poor hubby is going crazy too, mostly from stress. i'm stressing him out which is normal (i am his wife....and wives stress out their husbands....even if they don't mean to....right?) and he's also stressed because of work, money, lack of sleep, and the impending birth of our baby. he is excited and terrified just like me.
well we're down to two weeks. two weeks.....two weeks....i can't believe it.
Friday, September 11, 2009
i was fifteen years old in september of 2001. for some reason, school had a late start that day. i was in my bedroom listening to a cd and getting ready to leave when my dad came downstairs. he told me that i needed to go upstairs right away, there was something i needed to see. at first i thought i was in trouble. until i walked upstairs and watched the news in my parents' bedroom.
i was shocked, and didn't really know how to react. as i watched the news the second tower was hit. a few minutes later i was walking out my front door on my way to school.
the whole day was spent watching the news. every class i went to the tv was on, we all sat watching the footage being played over and over again. i learned of the attack on the pentagon and also of flight 93. i was horrified. i was appalled. i was scared and unsure of what the future held for our country, for me, for my family. but i did not cry that day.
looking back it is blantantly obvious to me that i did not fully understand the implications of that day. as an adult i am much more affected by it. i've probably teared up at least five or six times already today.
i will never forget the nearly 3,000 people who lost their lives that day. i will never forget the courage of the first responders, who were running in to the towers as everyone else was running out. i will never forget the way our nation was united in the days following. i will never forget the sacrifices made. this picture was taken last year at a local healing field. (there are many across the country. look here to see where....if there is one near you i would definitely recommend going.) hubby and i go every year. along with the flags for every life lost on september 11 are flags for every soldier from our state who has lost their life since in the war on terror. every year i cry, i pray, and i thank god for my country and the opportunity i have to live here with my family.

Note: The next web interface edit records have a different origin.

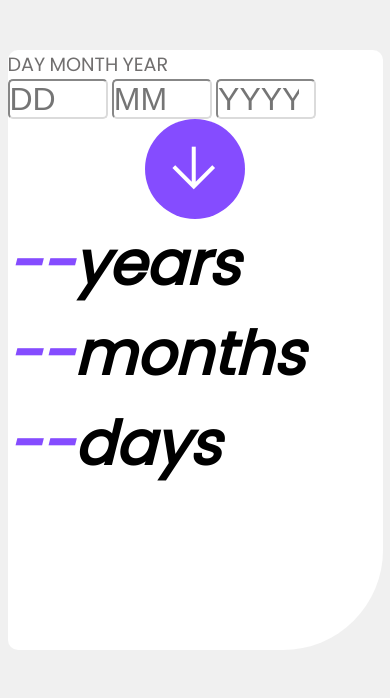
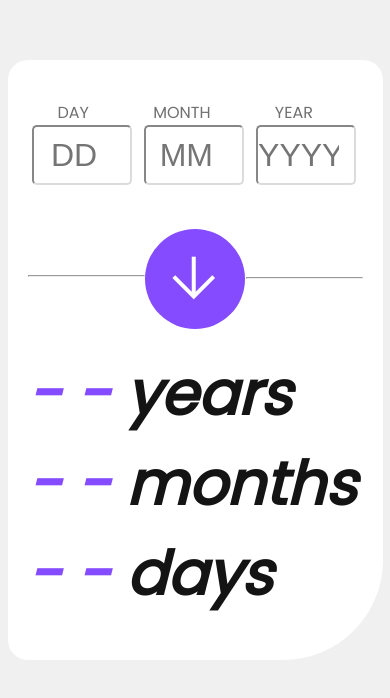
Before and after one commit to buaretti/age-calculator, a plain HTML site: page index.html in a window 390 px wide. Drawn offline with nearby package versions, Linux system fonts and the light colour scheme.

Commit message:
mobile first

```diff
--- a/index.html
+++ b/index.html
@@ -24,7 +24,8 @@
                     <input type="number" name="year" id="year" placeholder="YYYY" required>
                 </p>
         </section>
-
+            <hr id="esq">
+            <hr id="dir">
         <div id="bola">
             <span class="material-symbols-outlined" id="arrow">
                 arrow_downward
@@ -33,13 +34,13 @@
 
         <section id="return">
             <p>
-                <div id="years"><span class="destaque">--</span>years</div>
+                <div id="years"><span class="destaque">- - </span>years</div>
             </p>
             <p>
-                <div id="months"><span class="destaque">--</span>months</div>
+                <div id="months"><span class="destaque">- - </span>months</div>
             </p>
             <p>
-                <div id="days"><span class="destaque">--</span>days</div>
+                <div id="days"><span class="destaque">- - </span>days</div>
             </p>
         </section>
     </main>
--- a/styles/geral.css
+++ b/styles/geral.css
@@ -24,31 +24,33 @@ main{
     width: 375px;
     height: 600px;
     margin: auto;
-    transform: translateY(50px);
-    border-radius: 10px 10px 100px 10px;
+    transform: translateY(60px);
+    border-radius: 20px 20px 100px 20px;
+    padding: 20px;
+    padding-top: 40px ;
 }
 
 main > section > p > input{
     width: 100px;
-    height: 40px;
+    height: 60px;
     border-radius: 5px;
     border-color: hsl(0, 0%, 86%);
     font-size: 32px;
+    margin: 0px 4px 30px 4px;
+    text-align: center;
 }
 
 section#data label{
-    font-size: 1.2em;
+    font-size: 1em;
     color: hsl(0, 1%, 44%);
-}
-
-section#data input{
-    width: ;
+    margin: 0px 30px 0px 30px;
 }
 
 section#return{
     font-size: 60px;
     font-weight: bolder;
     font-style: italic;
+    color: hsl(0, 0%, 8%);
 }
 
 .destaque{
@@ -61,6 +63,8 @@ section#return{
     height: 100px;
     margin: auto;
     background-color: hsl(259, 100%, 65%);
+    margin-top: 10px;
+    margin-bottom: 20px;
 }
 
 #arrow{
@@ -68,3 +72,13 @@ section#return{
     color: white;
     transform: translate(16.75px,16.75px);
 }
+
+hr#esq{
+    transform: translateY(60px);
+    width:  117.8px;
+}
+
+hr#dir{
+        transform: translate(218px, 60px);
+        width:  117px;
+}
```
Also changed, not shown: styles/mq.css (line endings or trailing spaces).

last year i witnessed one of the most beautiful things i have seen in my life. there was a woman with a bouquet of flowers, kneeling at the base of a flag....crying and praying for her soldier. attached to the flag was a yellow ribbon and a card with the soldier's name, rank, area of service, and the date he died. i cannot even imagine what she must have been thinking and feeling. it is an image that will never leave my mind. her soldier gave the ultimate sacrifice for our country, for our way of life, for our safety and freedom.
from the national september 11 monument at ground zero:
"May the lives remembered, the deeds recognized, and the spirit reawakened be eternal beacons, which reaffirm respect for life, strengthen our resolve to preserve freedom, and inspire an end to hatred, ignorance and intolerance."
and may we all remember to be grateful for our lives, our families, our country, and all of the freedoms which we take for granted every day.
god bless america, and god bless our american heroes.